Scott: Sorather than a £40 single malt, just nip down to the garden store and buy a cane – it’s just as good, if not better.

Dan: Exactly,beat your bed senseless.

Scott: This has been fantastic, Dan. The final question is what’s happening at the moment? Is there anything interesting on the cards? Of course the answer is yes but can you tell me what? How can the listener find out more about you?

Dan: My website is danjohn.net. I’m also on Facebook under Dan John Strength Coach. Basically, I do a lot of workshops and I write a lot of books. My favourite awful reviews of my books come from Amazon UK. Some of the stupidest things I’ve ever read in my life come from those. They are quite funny and so worth the time. It’s easy to find out a bunch about me but if you have questions, go to danjohn.net and e-mail me, I’ll be glad to answer your follow-up questions. Don’t let your UK soles be injured when I challenge you in a book. Sometimes I get notice back from my UK listeners that when I write things, I’m mean so please don’t take it seriously. I’ll be coming to Aberdeen to hug all of you next year. We’ll just stand in the Town’s square and I’ll hug every one of you, we’ll hug it out.

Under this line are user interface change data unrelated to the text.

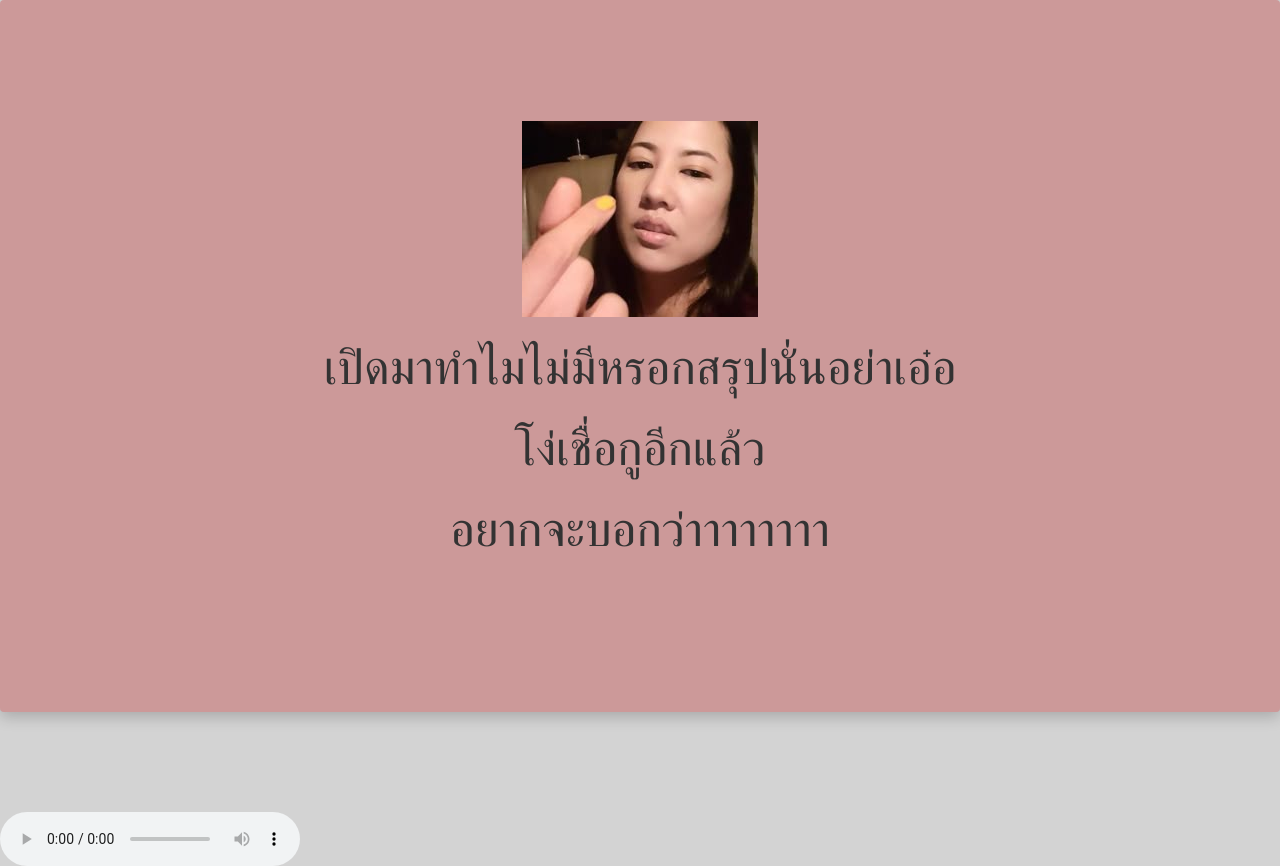
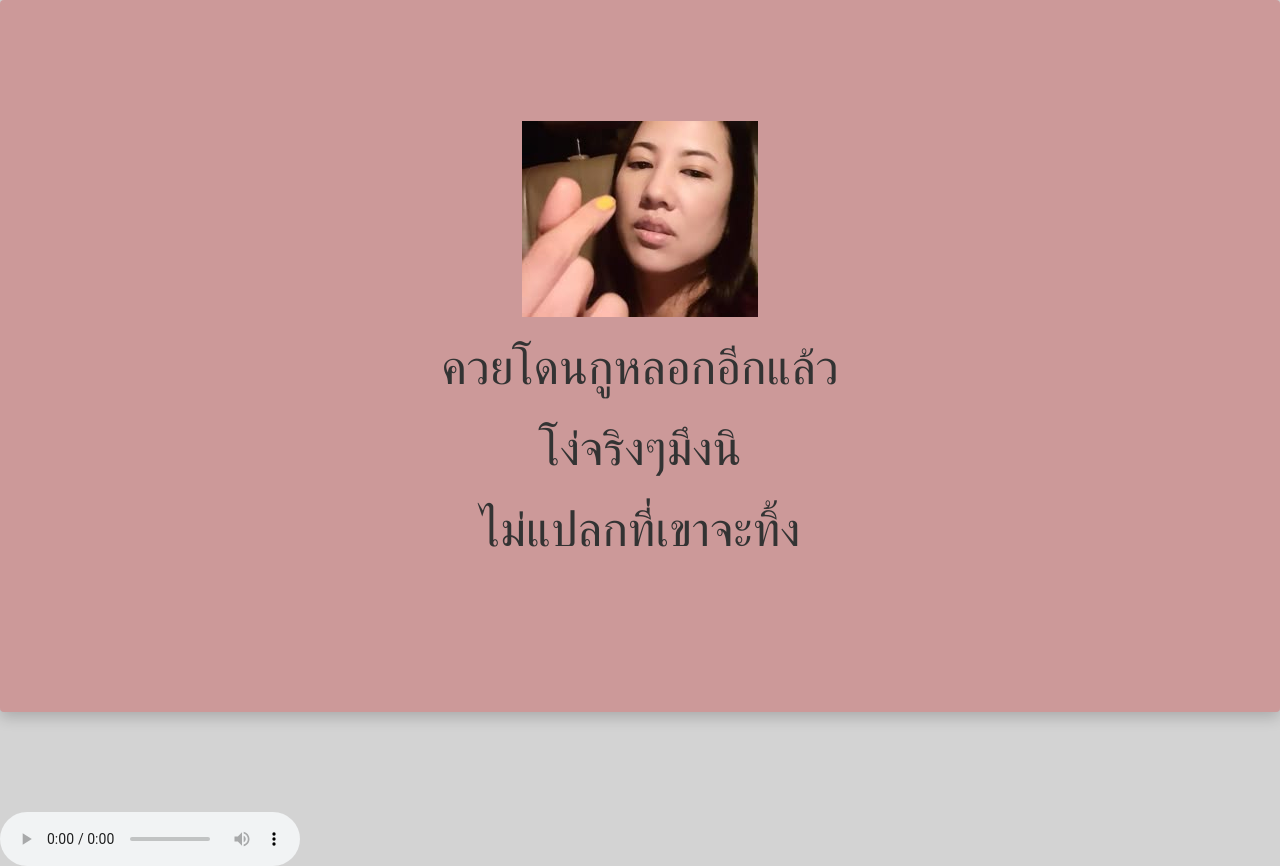
Before and after one commit to kittithep66/-, a plain HTML site: page index.html in a window 1280 px wide. Drawn offline with nearby package versions, Linux system fonts and the light colour scheme.

Commit message:
Update index.html

```diff
--- a/index.html
+++ b/index.html
@@ -10,13 +10,13 @@
     <img src="no.jpg" alt="kak imge" class="ไอ้ควายยยย">
     <div class="text">
       <font size="20">
-        เปิดมาทำไมไม่มีหรอกสรุปนั่นอย่าเอ๋อ
+        ควยโดนกูหลอกอีกแล้ว
       </font>
       <p><font size="15">
-        โง่เชื่อกูอีกแล้ว
+        โง่จริงๆมึงนิ
       </font></p>
       <p><font size="12">
-        อยากจะบอกว่าาาาาาาา
+        ไม่แปลกที่เขาจะทิ้ง
       </font></p>
       <p class="muted"></p>
     </div>
```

Scott: We’re fairly thick-skinned up here so I’m sure we’ll be OK, but we do appreciate the offer of the hug. If anyone does have any other questions as well, if you are on the show notes for this episode which is on foodforfitness.co.uk/podcast/28 there’s a big section below that says “comments”. If you put your comment in there for either me or Dan will get back to you. Dan, it’s been an absolute pleasure, thank you so much for coming on. We’ve learned a lot. It’s been great chatting shop with you and hopefully we’ll get you on again soon.

Dan: Thank you.

Thanks for listening and the support – if you enjoyed this episode, I hope you can leave the podcast a rating and review on iTunes, and if you haven’t subscribed yet, this is the best time to do that too. This will help the show to get up in the rankings.

Scott Baptie

Scott is the owner and founder of Food For Fitness. He is a fat loss coach, speaker and fitness writer with a masters (MSc) degree in Applied Sports Nutrition.